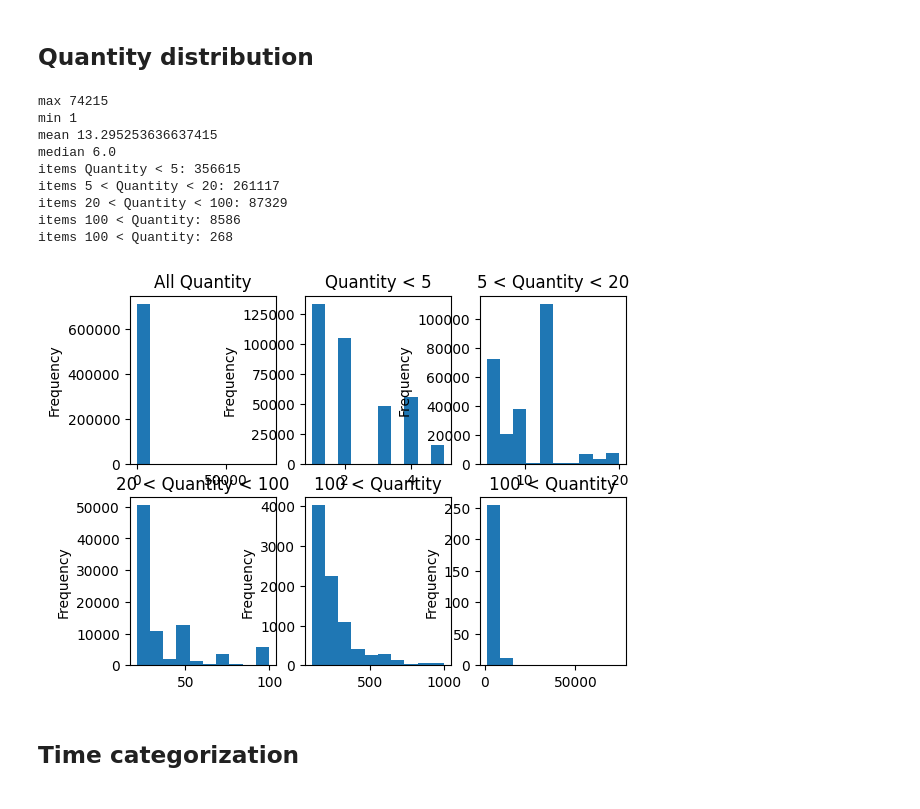
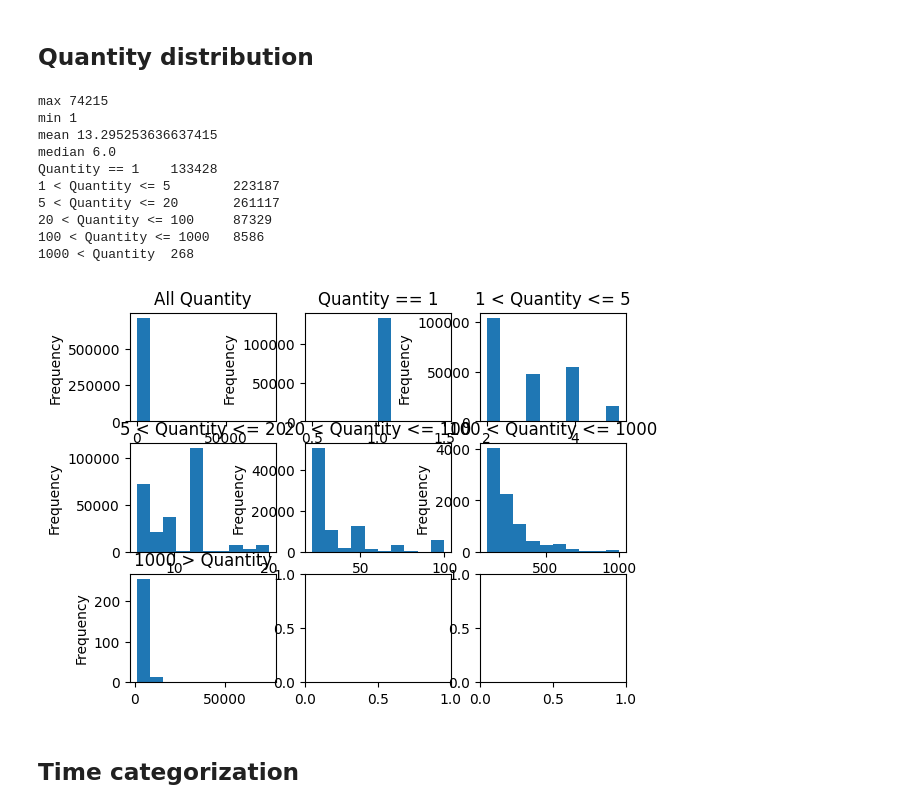
Before and after one commit to SteinVandenbroeke/Data_mining_projects, a Jupyter notebook: Assignment1/analyses.ipynb, the cells around one changed output. Saved outputs shown, nothing was run; the diff lists cells and outputs as text; code cells hidden in the pictures.

```diff
--- a/Assignment1/analyses.ipynb
+++ b/Assignment1/analyses.ipynb
@@ -59,50 +102,58 @@ retail_dataset.handle_missing_or_wrong_values()
 print("max", retail_dataset.df['Quantity'].max())
 print("min", retail_dataset.df['Quantity'].min())
 print("mean", retail_dataset.df['Quantity'].mean())
 print("median", retail_dataset.df['Quantity'].median())
 
-fig, axes = plt.subplots(2, 3)
+fig, axes = plt.subplots(3, 3)
 
 limited_information =  retail_dataset.df
 limited_information['Quantity'].plot(kind='hist', title='All Quantity', ax=axes[0,0])
 
+limited_information =  retail_dataset.df
+limited_information =  limited_information[limited_information["Quantity"] == 1]
+limited_information['Quantity'].plot(kind='hist', title='Quantity == 1', ax=axes[0,1])
+print("Quantity == 1\t", limited_information['Quantity'].count())
+
+limited_information =  retail_dataset.df
 limited_information =  limited_information[limited_information["Quantity"] <= 5]
-limited_information['Quantity'].plot(kind='hist', title='Quantity < 5', ax=axes[0,1])
-print("items Quantity < 5:", limited_information['Quantity'].count())
+limited_information =  limited_information[limited_information["Quantity"] > 1]
+limited_information['Quantity'].plot(kind='hist', title='1 < Quantity <= 5', ax=axes[0,2])
+print("1 < Quantity <= 5\t", limited_information['Quantity'].count())
 
 limited_information =  retail_dataset.df
 limited_information =  limited_information[limited_information["Quantity"] > 5]
 limited_information =  limited_information[limited_information["Quantity"] <= 20]
-limited_information['Quantity'].plot(kind='hist', title='5 < Quantity < 20', ax=axes[0,2])
-print("items 5 < Quantity < 20:", limited_information['Quantity'].count())
+limited_information['Quantity'].plot(kind='hist', title='5 < Quantity <= 20', ax=axes[1,0])
+print("5 < Quantity <= 20\t", limited_information['Quantity'].count())
 
 limited_information =  retail_dataset.df
 limited_information =  limited_information[limited_information["Quantity"] > 20]
 limited_information =  limited_information[limited_information["Quantity"] <= 100]
-limited_information['Quantity'].plot(kind='hist', title='20 < Quantity < 100', ax=axes[1,0])
-print("items 20 < Quantity < 100:", limited_information['Quantity'].count())
+limited_information['Quantity'].plot(kind='hist', title='20 < Quantity <= 100', ax=axes[1,1])
+print("20 < Quantity <= 100\t", limited_information['Quantity'].count())
 
 limited_information =  retail_dataset.df
 limited_information =  limited_information[limited_information["Quantity"] > 100]
 limited_information =  limited_information[limited_information["Quantity"] <= 1000]
-limited_information['Quantity'].plot(kind='hist', title='100 < Quantity', ax=axes[1,1])
-print("items 100 < Quantity:", limited_information['Quantity'].count())
+limited_information['Quantity'].plot(kind='hist', title='100 < Quantity <= 1000', ax=axes[1,2])
+print("100 < Quantity <= 1000\t", limited_information['Quantity'].count())
 
 limited_information =  retail_dataset.df
 limited_information =  limited_information[limited_information["Quantity"] > 1000]
-limited_information['Quantity'].plot(kind='hist', title='100 < Quantity', ax=axes[1,2])
-print("items 100 < Quantity:", limited_information['Quantity'].count())
+limited_information['Quantity'].plot(kind='hist', title='1000 > Quantity', ax=axes[2,0])
+print("1000 < Quantity\t", limited_information['Quantity'].count())
 # %% [output]
 max 74215
 min 1
 mean 13.295253636637415
 median 6.0
-items Quantity < 5: 356615
-items 5 < Quantity < 20: 261117
-items 20 < Quantity < 100: 87329
-items 100 < Quantity: 8586
-items 100 < Quantity: 268
+Quantity == 1    133428
+1 < Quantity <= 5        223187
+5 < Quantity <= 20       261117
+20 < Quantity <= 100     87329
+100 < Quantity <= 1000   8586
+1000 < Quantity  268
-[figure, old version]
+[figure, new version]
 # %% [markdown]
 ## Time categorization
 # %%
```
Also changed, not shown: parts of 6 cells of this notebook, 2 other files.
- - - - -
* What you need to do:
Read the entries and pick out all lines that include the word "mean".

* Response area:
 print("mean", retail_dataset.df['Quantity'].mean())
 mean 13.295253636637415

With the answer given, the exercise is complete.